Remember the tool tracking and utilization service for truck fleets from above? This application is primarily a monitoring application, so no algorithms need to reside and run at the edge and the spanning network simply passes data from RFID tags on tools through the truck’s cellular edge router and up to the cloud. No app aggregator would be needed in the wireless mesh because no state or semantics reside there. However, IPv6 addressing and DHCP from the wireless mesh all the way through to the cloud would be very beneficial and easily delivered by this cellular edge router.

Similar to the tool tracking example, imagine a service for tracking a department’s fleet of police cars. This application is also primarily a monitoring application without algorithms at the edge, but there are additional store and forward semantics that would improve data collection and bandwidth utilization. Desired data might include location of the vehicle, of course, but also identifiers for the officers in or near the vehicle as well as gun access and stow events. An application aggregator, in this case, would be needed in the wireless mesh and would include a GPS chip for location, an RFID receiver for officer and gun identification plus a holster detector. These monitoring payloads would be packaged up by the aggregator and then passed through the Ethernet interface of the cellular edge router to the cloud. The cellular edge router would know nothing of the application beyond throughput requirements.

At the other end of the spectrum, imagine a mesh of off-grid solar lights that coordinate a shared dusk and dawn demarcation for a cloud-based lighting schedule. Each solar light has a solar collector and can detect dawn and dusk, but these detections will vary from light to light causing a rolling turn on across the entire mesh. For a single on and off across all lights, a coordinated on/off can be determined by majority. Once a majority of the lights within the mesh detect dusk, for example, all lights turn on simultaneously. Ditto for dawn, except that the lights turn off. These semantics are handled within the mesh rather than in the cloud to eliminate the data throughput requirements and connectivity latency. Here an application aggregator would be required, with the algorithm to determine “majority” and then broadcast the turn on or turn off message to the mesh. This aggregator would include a wireless mesh radio so that it can communicate with all the solar light nodes in the mesh, as well as a processor to execute the coordinated on/off algorithm and an Ethernet chip for communications with the cellular edge router. Though more functionality resides at the edge in this example, the cellular edge router still knows nothing about these semantics because they are encapsulated in the application aggregator.

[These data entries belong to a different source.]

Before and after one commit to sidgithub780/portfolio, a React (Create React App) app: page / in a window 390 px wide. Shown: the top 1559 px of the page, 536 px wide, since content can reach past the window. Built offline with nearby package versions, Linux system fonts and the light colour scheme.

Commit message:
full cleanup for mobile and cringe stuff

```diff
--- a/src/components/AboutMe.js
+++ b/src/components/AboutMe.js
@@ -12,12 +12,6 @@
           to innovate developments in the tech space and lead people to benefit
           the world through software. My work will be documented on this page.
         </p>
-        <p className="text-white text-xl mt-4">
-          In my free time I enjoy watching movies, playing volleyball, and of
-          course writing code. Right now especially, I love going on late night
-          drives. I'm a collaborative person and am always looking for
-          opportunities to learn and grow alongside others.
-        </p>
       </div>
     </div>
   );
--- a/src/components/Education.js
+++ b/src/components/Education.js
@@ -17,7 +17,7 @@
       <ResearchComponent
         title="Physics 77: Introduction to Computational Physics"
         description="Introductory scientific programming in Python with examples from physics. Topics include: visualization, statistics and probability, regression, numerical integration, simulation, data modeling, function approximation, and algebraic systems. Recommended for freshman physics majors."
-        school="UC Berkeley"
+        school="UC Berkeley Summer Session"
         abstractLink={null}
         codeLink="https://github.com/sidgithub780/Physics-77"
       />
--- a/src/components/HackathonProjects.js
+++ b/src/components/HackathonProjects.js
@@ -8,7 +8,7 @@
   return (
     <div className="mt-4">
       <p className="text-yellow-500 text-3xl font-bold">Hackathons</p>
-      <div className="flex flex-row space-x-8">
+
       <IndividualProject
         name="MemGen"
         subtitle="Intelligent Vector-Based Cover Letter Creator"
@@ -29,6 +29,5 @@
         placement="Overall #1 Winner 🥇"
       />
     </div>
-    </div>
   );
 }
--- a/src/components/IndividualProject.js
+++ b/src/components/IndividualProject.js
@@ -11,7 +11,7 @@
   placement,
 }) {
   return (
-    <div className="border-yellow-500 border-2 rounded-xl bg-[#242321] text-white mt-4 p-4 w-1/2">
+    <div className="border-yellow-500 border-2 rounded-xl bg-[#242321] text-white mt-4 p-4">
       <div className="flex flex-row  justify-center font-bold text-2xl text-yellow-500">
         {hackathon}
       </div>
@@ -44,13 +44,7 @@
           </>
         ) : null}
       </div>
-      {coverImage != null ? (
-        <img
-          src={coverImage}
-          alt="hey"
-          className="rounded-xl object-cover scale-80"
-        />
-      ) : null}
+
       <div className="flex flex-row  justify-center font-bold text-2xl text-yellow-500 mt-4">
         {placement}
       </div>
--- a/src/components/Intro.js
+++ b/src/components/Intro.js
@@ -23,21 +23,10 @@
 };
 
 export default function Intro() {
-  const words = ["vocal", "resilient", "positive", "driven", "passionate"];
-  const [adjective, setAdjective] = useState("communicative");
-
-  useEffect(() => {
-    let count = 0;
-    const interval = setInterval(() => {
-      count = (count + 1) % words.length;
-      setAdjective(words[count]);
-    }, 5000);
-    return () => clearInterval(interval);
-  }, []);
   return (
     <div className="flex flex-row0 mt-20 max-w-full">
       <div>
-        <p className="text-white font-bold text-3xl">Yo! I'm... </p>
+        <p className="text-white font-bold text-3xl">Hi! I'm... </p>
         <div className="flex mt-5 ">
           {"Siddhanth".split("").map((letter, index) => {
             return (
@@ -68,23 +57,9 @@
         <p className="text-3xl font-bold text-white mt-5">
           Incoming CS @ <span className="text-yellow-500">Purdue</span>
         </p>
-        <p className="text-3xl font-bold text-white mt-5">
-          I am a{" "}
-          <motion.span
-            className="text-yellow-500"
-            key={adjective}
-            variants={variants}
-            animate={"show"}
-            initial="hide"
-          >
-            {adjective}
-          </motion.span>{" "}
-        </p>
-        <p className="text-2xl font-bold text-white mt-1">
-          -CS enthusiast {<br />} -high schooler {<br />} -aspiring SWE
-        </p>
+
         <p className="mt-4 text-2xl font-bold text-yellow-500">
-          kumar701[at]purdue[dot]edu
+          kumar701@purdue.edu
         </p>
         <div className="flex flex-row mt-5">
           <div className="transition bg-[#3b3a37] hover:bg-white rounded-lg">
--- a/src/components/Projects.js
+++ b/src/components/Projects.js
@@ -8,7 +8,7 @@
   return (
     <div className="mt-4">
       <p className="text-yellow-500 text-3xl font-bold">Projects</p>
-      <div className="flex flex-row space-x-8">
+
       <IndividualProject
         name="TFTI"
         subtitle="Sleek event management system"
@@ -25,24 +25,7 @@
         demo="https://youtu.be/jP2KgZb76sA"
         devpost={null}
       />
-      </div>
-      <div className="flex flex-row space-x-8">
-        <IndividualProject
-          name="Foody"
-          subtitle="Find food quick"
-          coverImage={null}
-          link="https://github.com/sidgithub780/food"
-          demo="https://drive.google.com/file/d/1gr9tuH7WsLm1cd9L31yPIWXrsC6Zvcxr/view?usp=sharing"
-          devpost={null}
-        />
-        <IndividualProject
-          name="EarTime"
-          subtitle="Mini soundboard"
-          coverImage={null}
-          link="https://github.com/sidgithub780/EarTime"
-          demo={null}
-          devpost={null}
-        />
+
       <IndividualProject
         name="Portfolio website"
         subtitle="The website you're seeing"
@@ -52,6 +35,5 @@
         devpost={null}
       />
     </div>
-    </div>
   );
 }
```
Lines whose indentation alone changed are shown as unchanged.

A Missed Opportunity

Nobody seems to be targeting IoT application developers and building this cellular edge router, which seems like a missed opportunity. Fifty billion reasons seems like plenty of motivation, I wonder where the takers are.